Assignment
Your answer must be the records below, given again exactly, with no pictures in it.

Screenshot and code edit data:
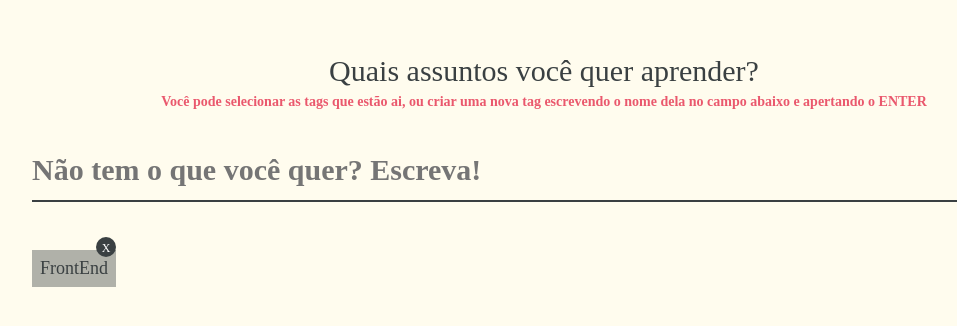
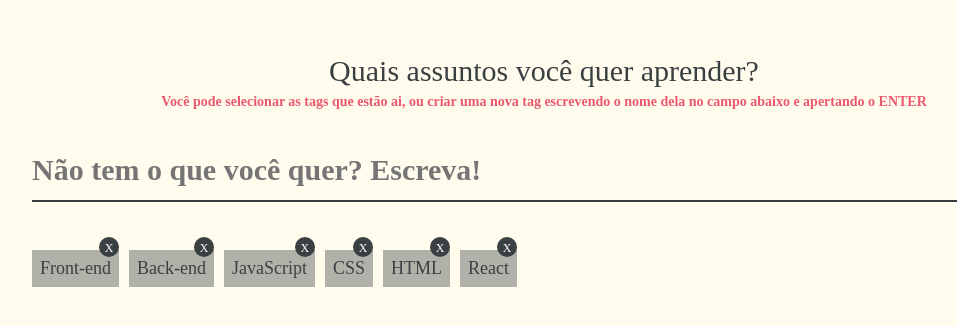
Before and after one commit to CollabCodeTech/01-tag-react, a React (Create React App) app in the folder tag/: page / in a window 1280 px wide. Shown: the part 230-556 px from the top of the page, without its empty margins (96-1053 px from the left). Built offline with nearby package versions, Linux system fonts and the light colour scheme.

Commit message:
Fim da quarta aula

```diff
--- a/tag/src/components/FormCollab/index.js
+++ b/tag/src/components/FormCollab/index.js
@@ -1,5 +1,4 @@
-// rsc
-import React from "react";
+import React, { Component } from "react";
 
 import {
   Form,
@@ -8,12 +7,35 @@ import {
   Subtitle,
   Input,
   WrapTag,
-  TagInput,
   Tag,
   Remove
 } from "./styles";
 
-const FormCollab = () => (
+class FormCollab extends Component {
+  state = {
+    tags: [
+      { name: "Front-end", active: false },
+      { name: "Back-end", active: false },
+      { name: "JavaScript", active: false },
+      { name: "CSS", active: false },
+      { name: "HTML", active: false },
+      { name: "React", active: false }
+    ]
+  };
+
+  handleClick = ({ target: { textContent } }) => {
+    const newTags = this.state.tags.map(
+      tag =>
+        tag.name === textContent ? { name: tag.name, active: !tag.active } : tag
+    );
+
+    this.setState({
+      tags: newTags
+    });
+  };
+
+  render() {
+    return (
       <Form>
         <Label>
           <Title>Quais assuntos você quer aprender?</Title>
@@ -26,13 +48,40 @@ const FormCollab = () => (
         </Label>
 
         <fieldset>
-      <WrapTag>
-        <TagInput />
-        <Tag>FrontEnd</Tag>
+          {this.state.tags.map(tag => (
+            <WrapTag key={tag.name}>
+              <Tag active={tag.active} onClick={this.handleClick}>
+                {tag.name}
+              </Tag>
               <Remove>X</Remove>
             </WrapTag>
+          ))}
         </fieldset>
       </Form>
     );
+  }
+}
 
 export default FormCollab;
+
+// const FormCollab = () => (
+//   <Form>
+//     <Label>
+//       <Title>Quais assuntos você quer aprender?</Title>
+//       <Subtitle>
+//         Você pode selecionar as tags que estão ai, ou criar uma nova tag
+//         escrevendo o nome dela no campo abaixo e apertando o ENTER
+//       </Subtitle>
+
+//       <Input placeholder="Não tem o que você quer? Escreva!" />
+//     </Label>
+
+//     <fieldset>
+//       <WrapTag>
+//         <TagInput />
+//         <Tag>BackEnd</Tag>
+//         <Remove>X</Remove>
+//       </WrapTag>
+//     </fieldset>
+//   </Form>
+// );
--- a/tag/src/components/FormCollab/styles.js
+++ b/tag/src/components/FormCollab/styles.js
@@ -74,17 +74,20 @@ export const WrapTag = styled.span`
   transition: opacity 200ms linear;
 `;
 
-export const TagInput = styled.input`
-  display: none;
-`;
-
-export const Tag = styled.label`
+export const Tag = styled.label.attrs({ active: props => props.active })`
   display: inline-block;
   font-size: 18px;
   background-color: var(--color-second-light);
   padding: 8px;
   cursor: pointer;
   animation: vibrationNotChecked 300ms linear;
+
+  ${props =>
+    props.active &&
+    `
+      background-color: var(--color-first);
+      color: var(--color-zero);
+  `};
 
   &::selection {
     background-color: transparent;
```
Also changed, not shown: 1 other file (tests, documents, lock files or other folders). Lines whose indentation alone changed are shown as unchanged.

Exercise response
Before and after one commit to CollabCodeTech/01-tag-react, a React (Create React App) app in the folder tag/: page / in a window 1280 px wide. Shown: the part 230-556 px from the top of the page, without its empty margins (96-1053 px from the left). Built offline with nearby package versions, Linux system fonts and the light colour scheme.

Commit message:
Fim da quarta aula

```diff
--- a/tag/src/components/FormCollab/index.js
+++ b/tag/src/components/FormCollab/index.js
@@ -1,5 +1,4 @@
-// rsc
-import React from "react";
+import React, { Component } from "react";
 
 import {
   Form,
@@ -8,12 +7,35 @@ import {
   Subtitle,
   Input,
   WrapTag,
-  TagInput,
   Tag,
   Remove
 } from "./styles";
 
-const FormCollab = () => (
+class FormCollab extends Component {
+  state = {
+    tags: [
+      { name: "Front-end", active: false },
+      { name: "Back-end", active: false },
+      { name: "JavaScript", active: false },
+      { name: "CSS", active: false },
+      { name: "HTML", active: false },
+      { name: "React", active: false }
+    ]
+  };
+
+  handleClick = ({ target: { textContent } }) => {
+    const newTags = this.state.tags.map(
+      tag =>
+        tag.name === textContent ? { name: tag.name, active: !tag.active } : tag
+    );
+
+    this.setState({
+      tags: newTags
+    });
+  };
+
+  render() {
+    return (
       <Form>
         <Label>
           <Title>Quais assuntos você quer aprender?</Title>
@@ -26,13 +48,40 @@ const FormCollab = () => (
         </Label>
 
         <fieldset>
-      <WrapTag>
-        <TagInput />
-        <Tag>FrontEnd</Tag>
+          {this.state.tags.map(tag => (
+            <WrapTag key={tag.name}>
+              <Tag active={tag.active} onClick={this.handleClick}>
+                {tag.name}
+              </Tag>
               <Remove>X</Remove>
             </WrapTag>
+          ))}
         </fieldset>
       </Form>
     );
+  }
+}
 
 export default FormCollab;
+
+// const FormCollab = () => (
+//   <Form>
+//     <Label>
+//       <Title>Quais assuntos você quer aprender?</Title>
+//       <Subtitle>
+//         Você pode selecionar as tags que estão ai, ou criar uma nova tag
+//         escrevendo o nome dela no campo abaixo e apertando o ENTER
+//       </Subtitle>
+
+//       <Input placeholder="Não tem o que você quer? Escreva!" />
+//     </Label>
+
+//     <fieldset>
+//       <WrapTag>
+//         <TagInput />
+//         <Tag>BackEnd</Tag>
+//         <Remove>X</Remove>
+//       </WrapTag>
+//     </fieldset>
+//   </Form>
+// );
--- a/tag/src/components/FormCollab/styles.js
+++ b/tag/src/components/FormCollab/styles.js
@@ -74,17 +74,20 @@ export const WrapTag = styled.span`
   transition: opacity 200ms linear;
 `;
 
-export const TagInput = styled.input`
-  display: none;
-`;
-
-export const Tag = styled.label`
+export const Tag = styled.label.attrs({ active: props => props.active })`
   display: inline-block;
   font-size: 18px;
   background-color: var(--color-second-light);
   padding: 8px;
   cursor: pointer;
   animation: vibrationNotChecked 300ms linear;
+
+  ${props =>
+    props.active &&
+    `
+      background-color: var(--color-first);
+      color: var(--color-zero);
+  `};
 
   &::selection {
     background-color: transparent;
```
Also changed, not shown: 1 other file (tests, documents, lock files or other folders). Lines whose indentation alone changed are shown as unchanged.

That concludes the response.